* [INSTRUCTIONS TO FOLLOW]: Using the listing below, count every line that contains the word "RETR"; respond with the count alone.
*** Opening EXERCISE MATERIAL ***
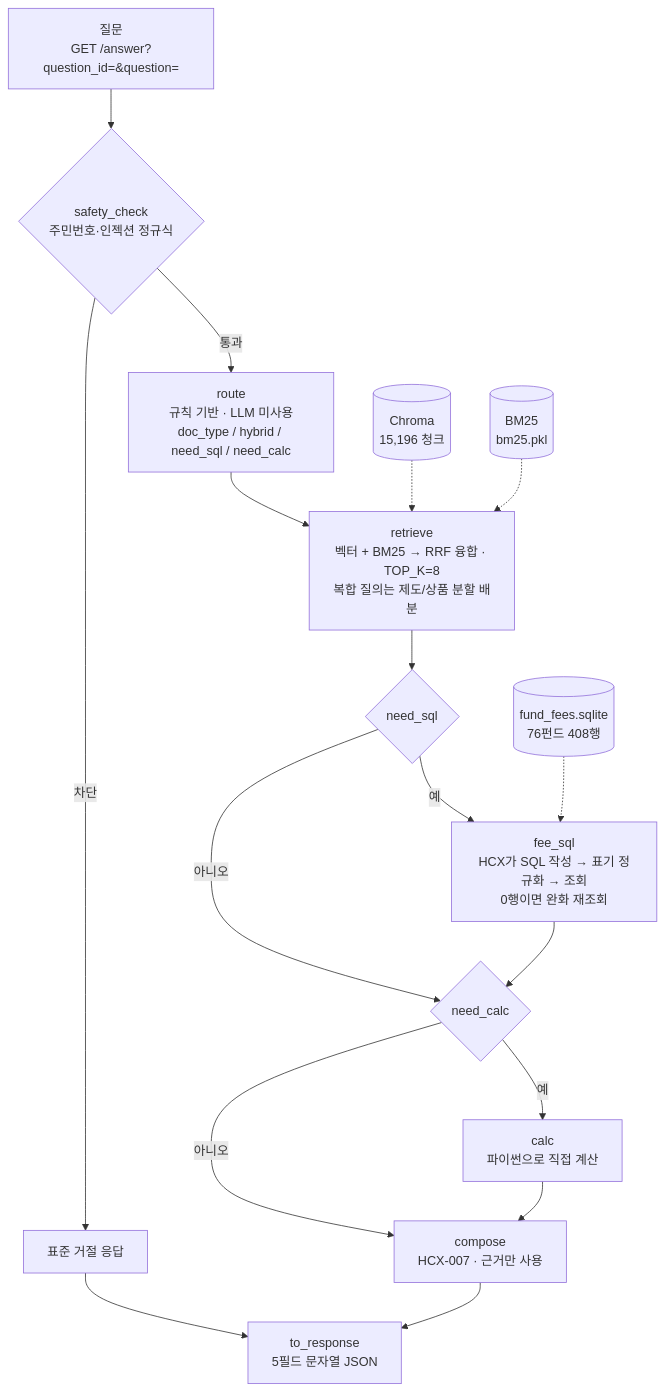
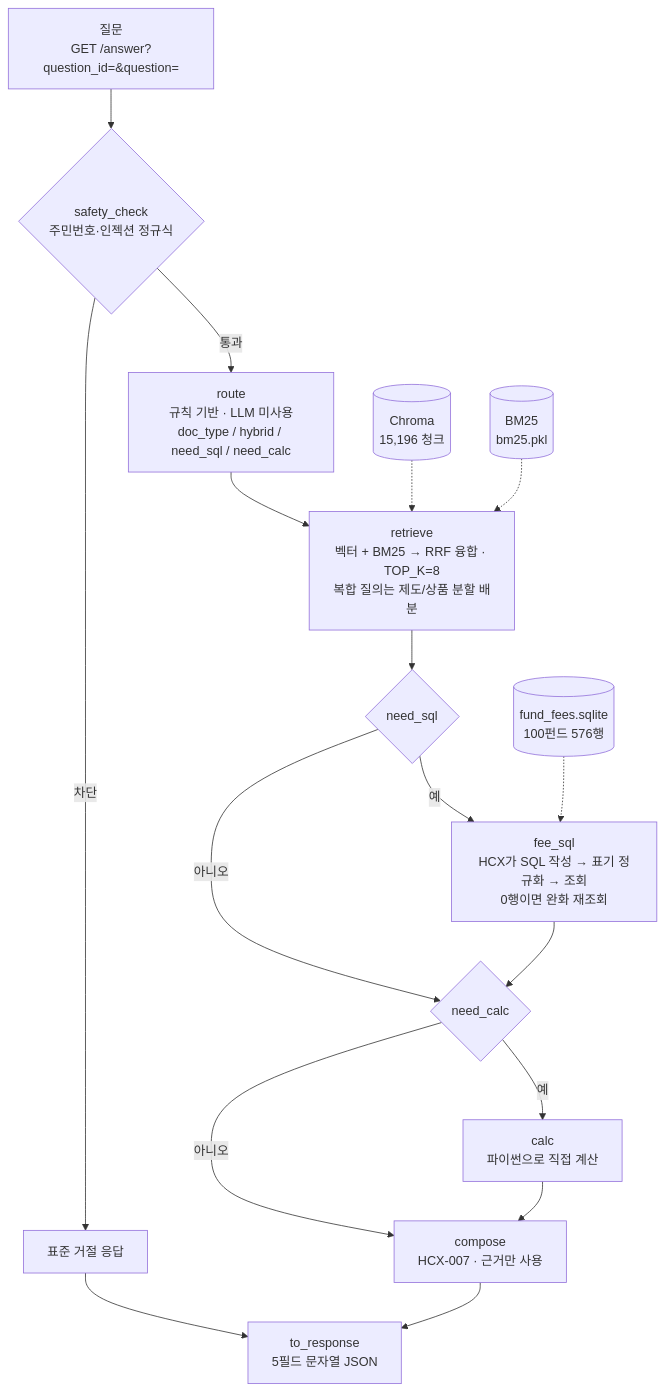
One commit to penguinnote/Mirae_Naver_MultiAgent changed the first of 2 diagrams in README.md. Above: the diagram before and after it, drawn with Mermaid. The commit also changed other lines of this file and 1 other file, not shown here.

````diff
--- a/README.md
+++ b/README.md
@@ -14,36 +14,36 @@
 ```mermaid
 flowchart TD
     Q["질문<br/>GET /answer?question_id=&question="]
     SAFE{"safety_check<br/>주민번호·인젝션 정규식"}
     REFUSE["표준 거절 응답"]
     ROUTE["route<br/>규칙 기반 · LLM 미사용<br/>doc_type / hybrid / need_sql / need_calc"]
     RETR["retrieve<br/>벡터 + BM25 → RRF 융합 · TOP_K=8<br/>복합 질의는 제도/상품 분할 배분"]
     D1{"need_sql"}
     FEE["fee_sql<br/>HCX가 SQL 작성 → 표기 정규화 → 조회<br/>0행이면 완화 재조회"]
     D2{"need_calc"}
     CALC["calc<br/>파이썬으로 직접 계산"]
     COMP["compose<br/>HCX-007 · 근거만 사용"]
     RESP["to_response<br/>5필드 문자열 JSON"]
 
     CHROMA[("Chroma<br/>15,196 청크")]
     BM25[("BM25<br/>bm25.pkl")]
-    FEEDB[("fund_fees.sqlite<br/>76펀드 408행")]
+    FEEDB[("fund_fees.sqlite<br/>100펀드 576행")]
 
     Q --> SAFE
     SAFE -->|"차단"| REFUSE
     REFUSE --> RESP
     SAFE -->|"통과"| ROUTE
     ROUTE --> RETR
     RETR --> D1
     D1 -->|"예"| FEE
     D1 -->|"아니오"| D2
     FEE --> D2
     D2 -->|"예"| CALC
     D2 -->|"아니오"| COMP
     CALC --> COMP
     COMP --> RESP
 
     CHROMA -.-> RETR
     BM25 -.-> RETR
     FEEDB -.-> FEE
 ```
````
*** Closing EXERCISE MATERIAL ***
* [SOLUTION TO THIS TASK]: 5